DIRECTIONS FOR THIS TASK:
Whenever a line in the entries includes the word "Readme", copy that line out.

Change detection data
-- -- --
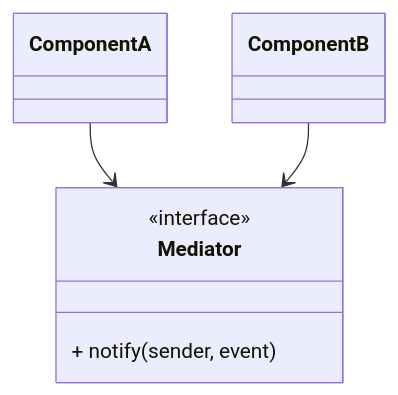
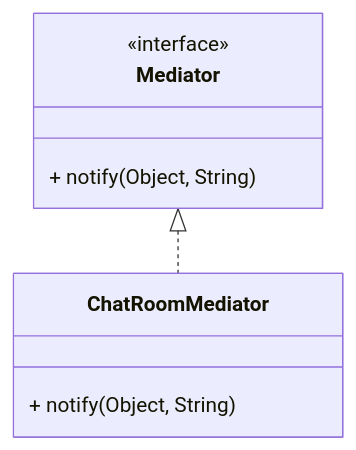
One commit to swapnilphalke97/Design-Pattern changed diagram 16 of 22 in Readme.md. Above: the diagram before and after it, drawn with Mermaid. The commit also changed other lines of this file, not shown here.

````diff
--- a/Readme.md
+++ b/Readme.md
@@ -661,11 +717,11 @@
 ```mermaid
 classDiagram
     class Mediator {
         <<interface>>
-        + notify(sender, event)
+        + notify(Object, String)
     }
-    class ComponentA
-    class ComponentB
-    ComponentA --> Mediator
-    ComponentB --> Mediator
+    class ChatRoomMediator {
+        + notify(Object, String)
+    }
+    Mediator <|.. ChatRoomMediator
 ```
````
-- -- --
TASK ANSWER:
One commit to swapnilphalke97/Design-Pattern changed diagram 16 of 22 in Readme.md. Above: the diagram before and after it, drawn with Mermaid. The commit also changed other lines of this file, not shown here.
--- a/Readme.md
+++ b/Readme.md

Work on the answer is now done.